Recorded data:
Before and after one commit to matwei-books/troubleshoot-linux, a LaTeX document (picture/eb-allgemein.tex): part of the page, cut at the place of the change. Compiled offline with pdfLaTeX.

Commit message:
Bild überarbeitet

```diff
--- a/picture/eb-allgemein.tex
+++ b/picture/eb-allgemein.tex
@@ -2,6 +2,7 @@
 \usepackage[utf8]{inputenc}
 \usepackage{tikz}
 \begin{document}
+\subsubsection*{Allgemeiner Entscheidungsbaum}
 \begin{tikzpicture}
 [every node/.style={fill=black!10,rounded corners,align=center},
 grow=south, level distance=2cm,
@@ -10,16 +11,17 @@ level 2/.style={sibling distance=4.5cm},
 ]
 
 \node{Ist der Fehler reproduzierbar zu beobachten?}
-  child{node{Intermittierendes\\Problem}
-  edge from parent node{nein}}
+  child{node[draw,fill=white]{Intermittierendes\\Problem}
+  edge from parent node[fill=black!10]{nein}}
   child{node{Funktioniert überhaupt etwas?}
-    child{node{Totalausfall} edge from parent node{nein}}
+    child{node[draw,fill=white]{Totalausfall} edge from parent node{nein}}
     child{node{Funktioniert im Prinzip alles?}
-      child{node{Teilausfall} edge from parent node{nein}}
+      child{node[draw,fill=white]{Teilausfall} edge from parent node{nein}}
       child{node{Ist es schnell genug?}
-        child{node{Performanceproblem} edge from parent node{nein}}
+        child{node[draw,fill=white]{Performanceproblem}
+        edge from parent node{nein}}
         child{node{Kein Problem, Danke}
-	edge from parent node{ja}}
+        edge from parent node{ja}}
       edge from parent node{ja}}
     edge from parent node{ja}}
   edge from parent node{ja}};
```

WHAT THE EXERCISE ASKS: Every entry above should be returned exactly as written.

THE ANSWER:
Before and after one commit to matwei-books/troubleshoot-linux, a LaTeX document (picture/eb-allgemein.tex): part of the page, cut at the place of the change. Compiled offline with pdfLaTeX.

Commit message:
Bild überarbeitet

```diff
--- a/picture/eb-allgemein.tex
+++ b/picture/eb-allgemein.tex
@@ -2,6 +2,7 @@
 \usepackage[utf8]{inputenc}
 \usepackage{tikz}
 \begin{document}
+\subsubsection*{Allgemeiner Entscheidungsbaum}
 \begin{tikzpicture}
 [every node/.style={fill=black!10,rounded corners,align=center},
 grow=south, level distance=2cm,
@@ -10,16 +11,17 @@ level 2/.style={sibling distance=4.5cm},
 ]
 
 \node{Ist der Fehler reproduzierbar zu beobachten?}
-  child{node{Intermittierendes\\Problem}
-  edge from parent node{nein}}
+  child{node[draw,fill=white]{Intermittierendes\\Problem}
+  edge from parent node[fill=black!10]{nein}}
   child{node{Funktioniert überhaupt etwas?}
-    child{node{Totalausfall} edge from parent node{nein}}
+    child{node[draw,fill=white]{Totalausfall} edge from parent node{nein}}
     child{node{Funktioniert im Prinzip alles?}
-      child{node{Teilausfall} edge from parent node{nein}}
+      child{node[draw,fill=white]{Teilausfall} edge from parent node{nein}}
       child{node{Ist es schnell genug?}
-        child{node{Performanceproblem} edge from parent node{nein}}
+        child{node[draw,fill=white]{Performanceproblem}
+        edge from parent node{nein}}
         child{node{Kein Problem, Danke}
-	edge from parent node{ja}}
+        edge from parent node{ja}}
       edge from parent node{ja}}
     edge from parent node{ja}}
   edge from parent node{ja}};
```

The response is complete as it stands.